Would you please return the data below verbatim, without its pictures?

→ Data provided:
<<<<

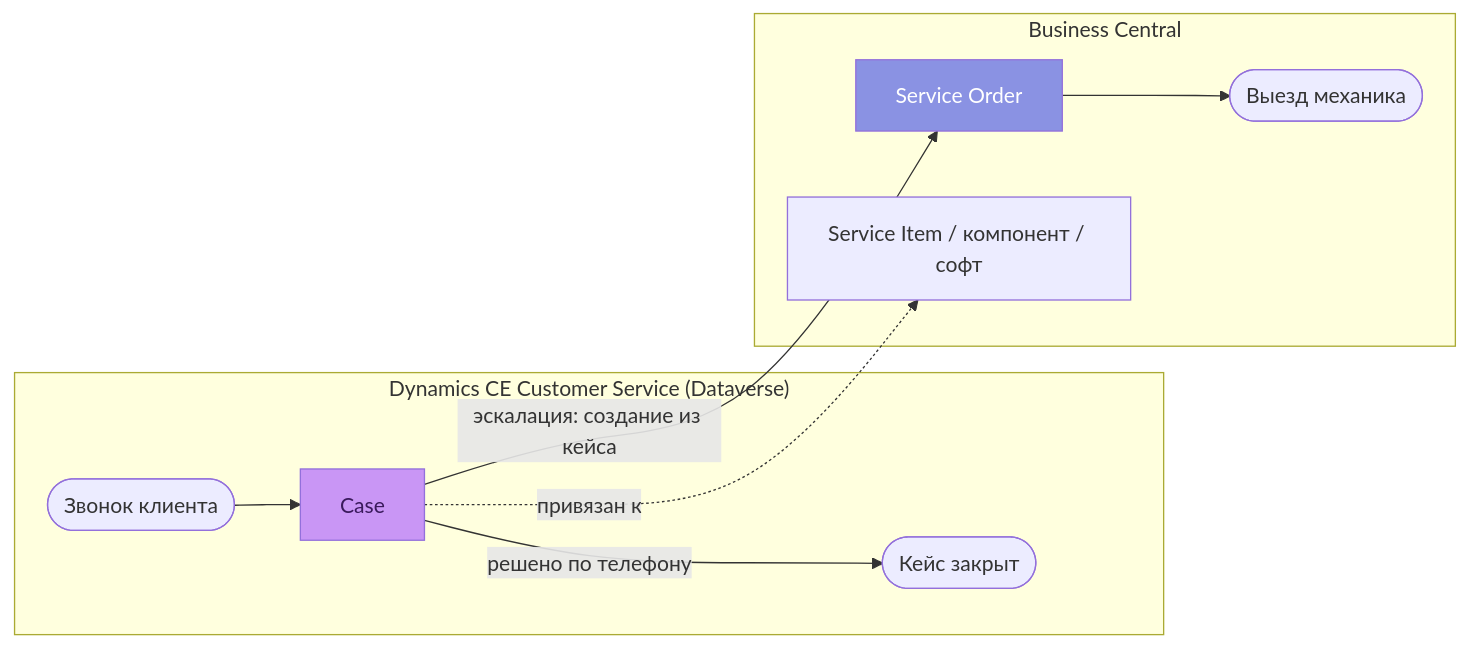
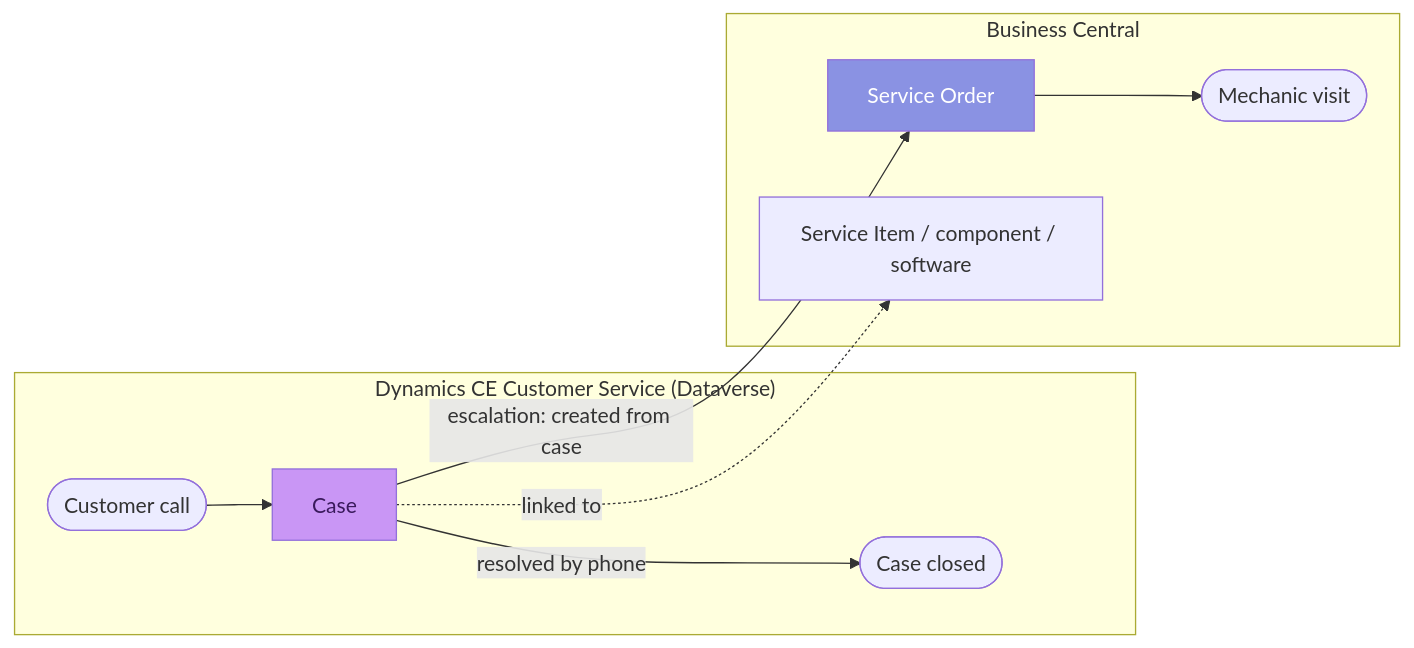
Before and after one commit to zhirkovaa/graph-theory: the second of 3 diagrams in docs/service-process.md, drawn with Mermaid. The commit also changed other lines of this file and 3 other files, not shown here.

````diff
--- a/docs/service-process.md
+++ b/docs/service-process.md
@@ -73,16 +75,16 @@
 ```mermaid
 flowchart LR
     subgraph CE["Dynamics CE Customer Service (Dataverse)"]
-        CALL(["Звонок клиента"]) --> CASE["Case"]
-        CASE -->|"решено по телефону"| CLOSED(["Кейс закрыт"])
+        CALL(["Customer call"]) --> CASE["Case"]
+        CASE -->|"resolved by phone"| CLOSED(["Case closed"])
     end
     subgraph BC["Business Central"]
-        SVO["Service Order"] --> MECH(["Выезд механика"])
-        SVI["Service Item / компонент / софт"]
+        SVO["Service Order"] --> MECH(["Mechanic visit"])
+        SVI["Service Item / component / software"]
     end
-    CASE -->|"эскалация: создание из кейса"| SVO
-    CASE -.->|"привязан к"| SVI
+    CASE -->|"escalation: created from case"| SVO
+    CASE -.->|"linked to"| SVI
 
     style CASE fill:#c996f5,color:#3a1a5c
     style SVO fill:#8a92e3,color:#fff
 ```
````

>>>>

→ Worked solution:
Before and after one commit to zhirkovaa/graph-theory: the second of 3 diagrams in docs/service-process.md, drawn with Mermaid. The commit also changed other lines of this file and 3 other files, not shown here.

````diff
--- a/docs/service-process.md
+++ b/docs/service-process.md
@@ -73,16 +75,16 @@
 ```mermaid
 flowchart LR
     subgraph CE["Dynamics CE Customer Service (Dataverse)"]
-        CALL(["Звонок клиента"]) --> CASE["Case"]
-        CASE -->|"решено по телефону"| CLOSED(["Кейс закрыт"])
+        CALL(["Customer call"]) --> CASE["Case"]
+        CASE -->|"resolved by phone"| CLOSED(["Case closed"])
     end
     subgraph BC["Business Central"]
-        SVO["Service Order"] --> MECH(["Выезд механика"])
-        SVI["Service Item / компонент / софт"]
+        SVO["Service Order"] --> MECH(["Mechanic visit"])
+        SVI["Service Item / component / software"]
     end
-    CASE -->|"эскалация: создание из кейса"| SVO
-    CASE -.->|"привязан к"| SVI
+    CASE -->|"escalation: created from case"| SVO
+    CASE -.->|"linked to"| SVI
 
     style CASE fill:#c996f5,color:#3a1a5c
     style SVO fill:#8a92e3,color:#fff
 ```
````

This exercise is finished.